What are the learning outcomes that students come away after spending 5 weeks with you?
First, those who initially felt overwhelmed by the photography market will feel more confident and knowledgeable. Second, students will feel empowered before buying a photograph. We teach them how to vet, do research and ask the right questions. Third, photographers will have a better grasp of what collectors might ask when considering a purchase and how this might impact their practice. Whether a collector or photographer, students leave the class with a greater understanding of today’s photography marketplace – from where to shop to today’s trends.
What is the most rewarding part of teaching?
I love to watch students become smart collectors. The most rewarding aspect? It’s to have students circle back after class has ended and ask for help with an acquisition. That is the greatest compliment a teacher could ask for… nearly everyone wants to buy!
If you had to give 3 words to describe yourself, what would they be?
Students like my enthusiasm, passion and energy. I love to connect people and enjoy making introductions to galleries for those who are curious about a particular photographer. But, most of all, I like to have fun.
What makes you unique as a photography educator?
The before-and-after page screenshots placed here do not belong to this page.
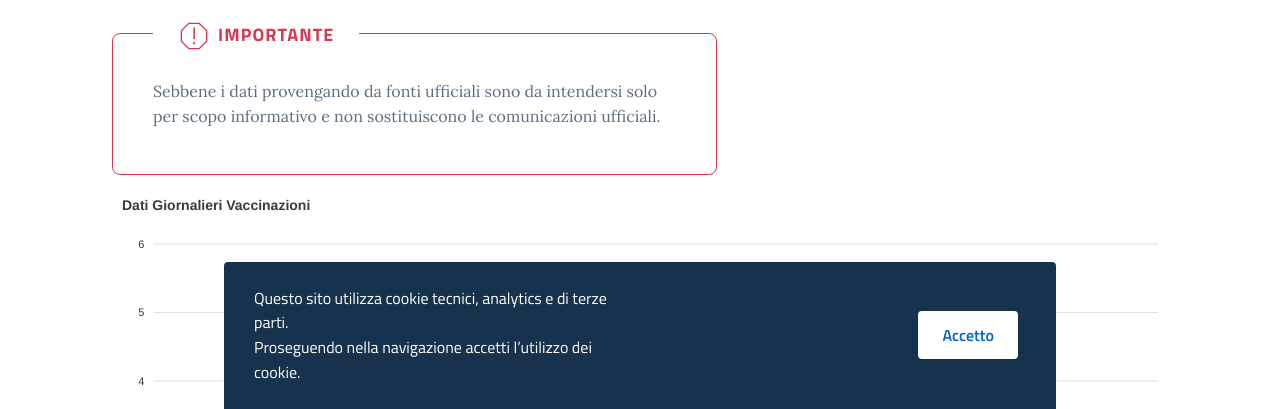
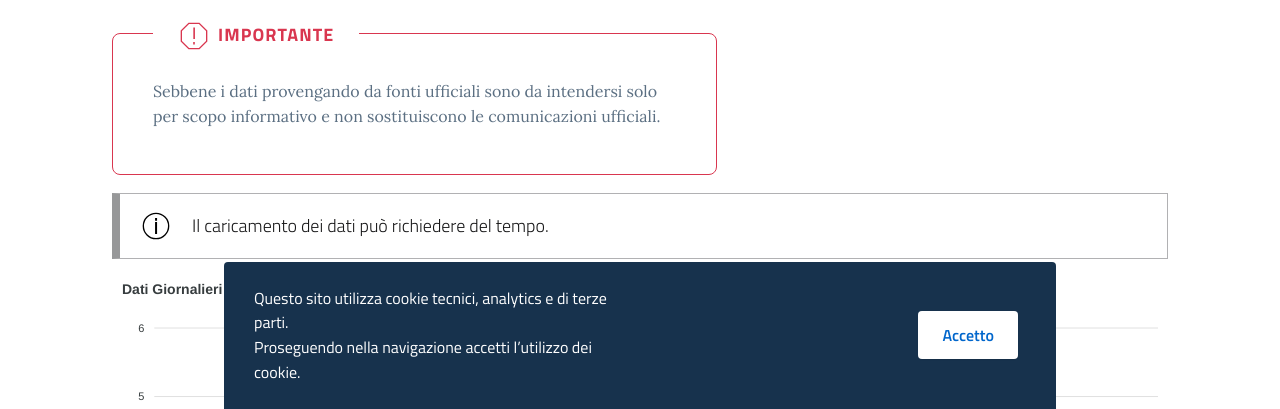
Before and after one commit to alertafvg/allertafvg.githib.io, a plain HTML site: page vaccinazioni.html in a window 1280 px wide. Shown: the part 391-800 px from the top of the page. Drawn offline with nearby package versions, Linux system fonts and the light colour scheme; no server answers.

Commit message:
Update vaccinazioni.html
Add loading warning

```diff
--- a/vaccinazioni.html
+++ b/vaccinazioni.html
@@ -354,6 +354,9 @@
   <div class="callout-title"><svg class="icon"><use xlink:href="/bootstrap-italia/dist/svg/sprite.svg#it-info-circle"></use></svg>Consiglio</div>
   <p>Per una visualizzazione migliore dei dati si consiglia di ruotare lo schermo o l'utilizzo di un dispositivo con schermo più grande</p>
 </div>
+    <div class="alert alert-info" role="alert">
+        Il caricamento dei dati può richiedere del tempo.
+    </div>
     <div id="vaccini"></div>
     <div id="categorie"></div>
     <div id="dosi"></div>
```
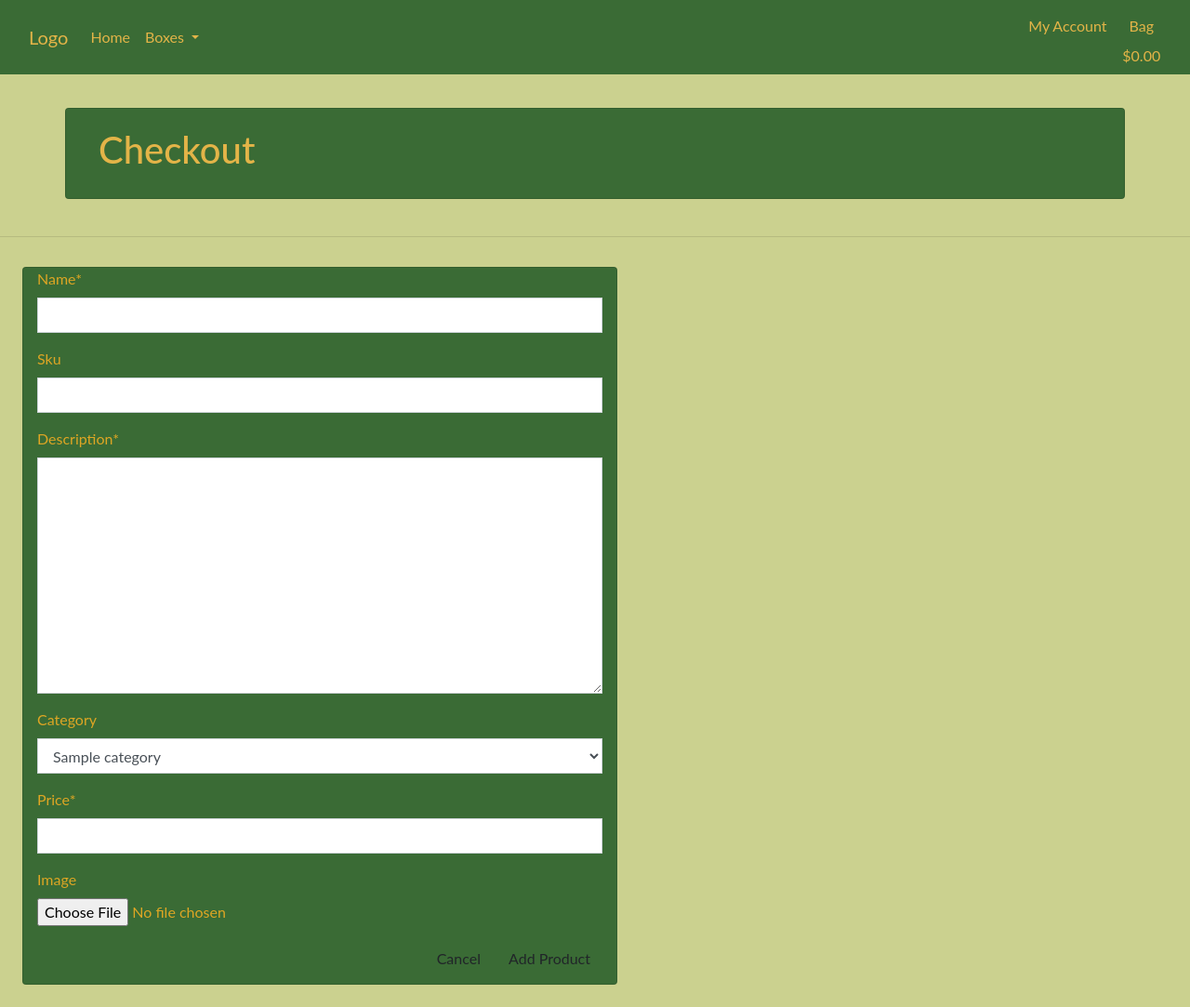
After one commit to Code-Institute-Submissions/MadeleineFrey-Project5_MayResub, a Django app: page /boxes/add/ in a window 1280 px wide. The commit adds this page. Shown: the whole page at 93% size. Run offline with Django 3.2, Linux system fonts and the light colour scheme; tables that the repository leaves empty hold one stand-in row (values such as "Sample post"); parts of the project's set-up code (start-up, migrations or seed data) failed here and were passed over; some libraries are stand-ins or nearby versions.

Commit message:
Finnish add boxes for admin

```diff
--- /dev/null
+++ b/boxes/templates/boxes/add_box.html
@@ -0,0 +1,44 @@
+{% extends "base.html" %}
+{% load static %}
+
+
+{% block page_header %}
+    <div class="container header-container">
+        <div class="row">
+            <div class="col"></div>
+        </div>
+    </div>
+{% endblock %}
+
+{% block content %}
+    <div class="overlay"></div>
+    <div class="container my-my {% if grand_total %} info-box-more {% else %}  {% endif %}">
+        <div class="row">
+            <div class="col card mb-4  mt-3 left info-box">
+                <div class="card-body ">
+                    <h1>Checkout</h1>
+                </div>
+            </div>
+        </div>
+    </div>
+    <div class="row">
+        <div class="col">
+            <hr>
+        </div>
+    </div>
+    <div class="row my-bag-bg">
+        <div class="col ">
+          <div class="col-12 col-md-6 card mb-4  mt-3 info-box ml-4">
+                <form method="POST" action="{% url 'add_box' %}" class="form mb-2" enctype="multipart/form-data">
+                    {% csrf_token %}
+                    {{ form | crispy }}
+                    <div class="text-right">
+                        <a class="btn btn-outline-black rounded-0" href="{% url 'boxes' %}">Cancel</a>
+                        <button class="btn btn-black rounded-0" type="submit">Add Product</button>
+                    </div>
+                </form>
+            </div>
+        </div>
+    </div>
+
+{% endblock %}
--- a/boxes/urls.py
+++ b/boxes/urls.py
@@ -3,5 +3,6 @@ from . import views
 
 urlpatterns = [
     path('', views.all_boxes, name='boxes'),
-    path('<box_id>', views.detail_box, name='box_detail'),
+    path('<int:box_id>/', views.detail_box, name='box_detail'),
+    path('add/', views.add_box, name='add_box'),
 ]
--- a/boxes/views.py
+++ b/boxes/views.py
@@ -1,5 +1,8 @@
-from django.shortcuts import render, get_object_or_404, redirect, reverse
+from django.shortcuts import render, redirect, reverse, get_object_or_404
+from django.contrib import messages
+
 from .models import Box, Category
+from .forms import BoxForm
 
 # Create your views here.
 
@@ -34,3 +37,23 @@ def detail_box(request, box_id):
     }
 
     return render(request, 'boxes/detail_box.html', context)
+
+def add_box(request):
+    """ Add a product to the store """
+    if request.method == 'POST':
+        form = BoxForm(request.POST, request.FILES)
+        if form.is_valid():
+            form.save()
+            messages.success(request, 'Successfully added product!')
+            return redirect(reverse('add_box'))
+        else:
+            messages.error(request, 'Failed to add product. Please ensure the form is valid.')
+    else:
+        form = BoxForm()
+
+    template = 'boxes/add_box.html'
+    context = {
+        'form': form,
+    }
+
+    return render(request, template, context)
--- a/templates/base.html
+++ b/templates/base.html
@@ -86,7 +86,7 @@
                   <div class="dropdown-menu border-0" aria-labelledby="user-options">
                       {% if request.user.is_authenticated %}
                           {% if request.user.is_superuser %}
-                              <a href="" class="dropdown-item">Product Management</a>
+                              <a href="{% url 'add_box' %}" class="dropdown-item">Product Management</a>
                           {% endif %}
                           <a href="{% url 'profile'%}" class="dropdown-item">My Profile</a>
                           <a href="{% url 'account_logout' %}" class="dropdown-item">Logout</a>
```
Also changed, not shown: profiles/views.py (+6 -3 lines).
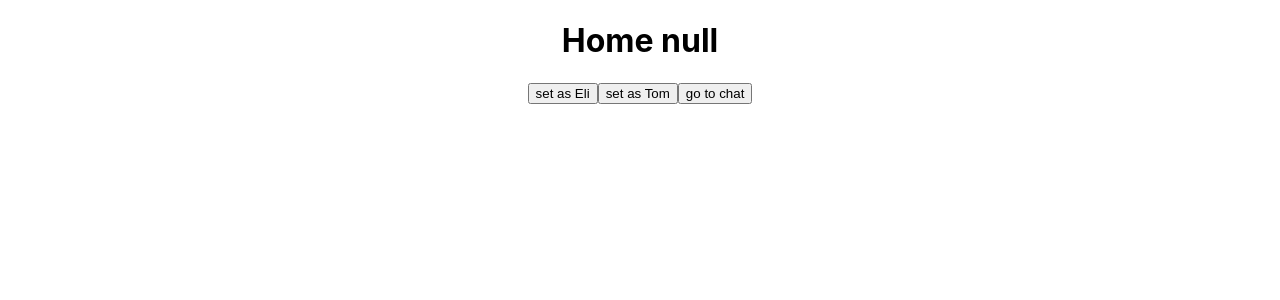
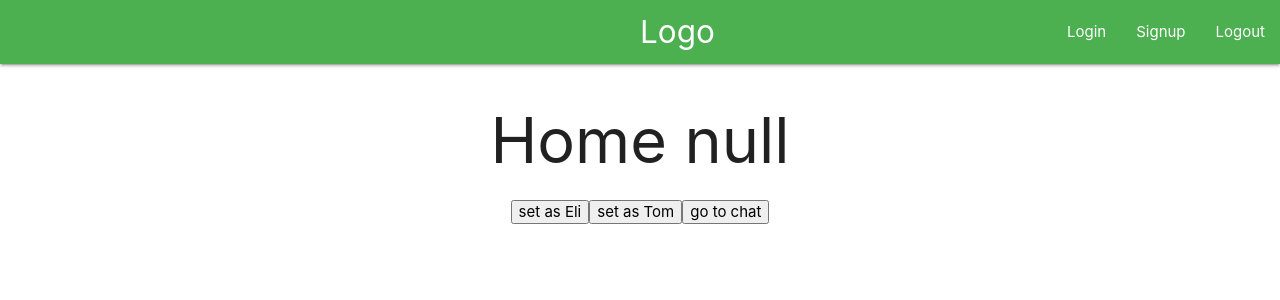
Before and after one commit to elibh159/ChatRoom, a React (Create React App) app in the folder client/: page / in a window 1280 px wide. Shown: the top 300 px of the page. Built offline with nearby package versions, Linux system fonts and the light colour scheme.

Commit message:
Add a navbar

```diff
--- a/client/public/index.html
+++ b/client/public/index.html
@@ -2,19 +2,39 @@
 <html lang="en">
   <head>
     <meta charset="utf-8" />
-    <link rel="icon" href="%PUBLIC_URL%/favicon.ico" />
-    <meta name="viewport" content="width=device-width, initial-scale=1" />
+    <link
+      rel="icon"
+      href="%PUBLIC_URL%/favicon.ico"
+    />
+    <meta
+      name="viewport"
+      content="width=device-width, initial-scale=1"
+    />
     <meta name="theme-color" content="#000000" />
     <meta
       name="description"
       content="Web site created using create-react-app"
     />
-    <link rel="apple-touch-icon" href="%PUBLIC_URL%/logo192.png" />
+    <link
+      rel="stylesheet"
+      href="https://cdnjs.cloudflare.com/ajax/libs/materialize/1.0.0/css/materialize.min.css"
+    />
+    <link
+      href="https://fonts.googleapis.com/icon?family=Material+Icons"
+      rel="stylesheet"
+    />
+    <link
+      rel="apple-touch-icon"
+      href="%PUBLIC_URL%/logo192.png"
+    />
     <!--
       manifest.json provides metadata used when your web app is installed on a
       user's mobile device or desktop. See https://developers.google.com/web/fundamentals/web-app-manifest/
     -->
-    <link rel="manifest" href="%PUBLIC_URL%/manifest.json" />
+    <link
+      rel="manifest"
+      href="%PUBLIC_URL%/manifest.json"
+    />
     <!--
       Notice the use of %PUBLIC_URL% in the tags above.
       It will be replaced with the URL of the `public` folder during the build.
@@ -27,7 +47,10 @@
     <title>React App</title>
   </head>
   <body>
-    <noscript>You need to enable JavaScript to run this app.</noscript>
+    <noscript
+      >You need to enable JavaScript to run this
+      app.</noscript
+    >
     <div id="root"></div>
     <!--
       This HTML file is a template.
@@ -39,5 +62,17 @@
       To begin the development, run `npm start` or `yarn start`.
       To create a production bundle, use `npm run build` or `yarn build`.
     -->
+    <script src="https://cdnjs.cloudflare.com/ajax/libs/materialize/1.0.0/js/materialize.min.js"></script>
+    <script>
+      document.addEventListener(
+        "DOMContentLoaded",
+        function () {
+          var elems = document.querySelectorAll(
+            ".sidenav"
+          );
+          var instances = M.Sidenav.init(elems);
+        }
+      );
+    </script>
   </body>
 </html>
--- a/client/src/App.js
+++ b/client/src/App.js
@@ -3,6 +3,7 @@ import { BrowserRouter as Router, Switch, Route } from 'react-router-dom';
 import { UserContext } from './UserContext';
 import Chat from './components/chat/Chat';
 import Home from './components/home/Home';
+import Navbr from './components/layout/Navbar';
 
 import './App.css';
 
@@ -12,6 +13,7 @@ function App() {
     <Router>
       <div className="App">
         <UserContext.Provider value={{ user, setUser }}>
+          <Navbr></Navbr>
           <Switch>
             <Route exact path="/" component={Home} />
             <Route path="/" component={Chat} />
--- /dev/null
+++ b/client/src/components/layout/Navbar.js
@@ -0,0 +1,26 @@
+import React from 'react'
+
+const Navbar = () => {
+  return (
+    <>
+      <nav className="green">
+        <div className="nav-wrapper">
+          <a href="/" className="brand-logo">Logo</a>
+          <a href="/" data-target="mobile-demo" className="sidenav-trigger"><i className="material-icons">menu</i></a>
+          <ul id="nav-mobile" className="right hide-on-med-and-down">
+            <li><a href="/">Login</a></li>
+            <li><a href="/">Signup</a></li>
+            <li><a href="/">Logout</a></li>
+          </ul>
+        </div>
+      </nav>
+      <ul className="sidenav" id="mobile-demo">
+        <li><a href="/">Login</a></li>
+        <li><a href="/">Signup</a></li>
+        <li><a href="/">Logout</a></li>
+      </ul>
+    </>
+  )
+}
+
+export default Navbar
```
Also changed, not shown: 1 other file (tests, documents, lock files or other folders).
I’ve been collecting photography for nearly 40 years and am a collector, first and foremost. I’ve built a network of deep personal relationships across all aspects of the photography world – from dealers, installers, photographers to auction specialists. That said, I’m neutral. I do not represent any gallery or any photographer. I have a unique insider perspective and am honest, to a fault. I’m overly generous when it comes to providing abundant tips. And while I’ve made a few mistakes over the years, I want to protect my students from making those same mistakes.
What’s your #1 tip about collecting photography?
Buy with your heart then buy with your brain asking all the right questions. And never buy with your ears.
FOR MORE INFORMATION
Please join us online for an engaging look at the photography market. The first class is September 20, and runs through October 18, 2022. For more information, look here on our education page for the details.
About Alice Sachs Zimet
Alice Sachs Zimet is President, Arts + Business Partners, a consulting boutique specializing in the fine art photography marketplace. As a collector, advisor, and educator, Alice began to collect fine art photography in 1985 and has amassed a museum-quality collection of over 300 images from 20th Century masters to the present. Alice is Chair, Photography Curatorial Committee, Harvard Art Museums; Chair, Acquisitions Committee, International Center of Photography (ICP); and a board member, Magnum Foundation. She is on Faculty at Christie’s Education, the ICP School and Maine Media College + Workshops, where she teaches workshops on how to collect photography and how photographers can better access the marketplace. Zimet pioneered the field of corporate sponsorship as Director, Worldwide Cultural Affairs, The Chase Manhattan Bank (20 years). Here, she used the arts as a strategic marketing tool across 14 countries and 20 US cities to generate $2 Billion in new business for the bank. She is Adjunct Professor, New York University’s Graduate Program, Arts Administration teaching Corporate Sponsorship and the Arts. Alice holds a Bachelor’s and a Master’s in Art History, began her career at the Metropolitan Museum of Art and continues to live, work and collect in New York City.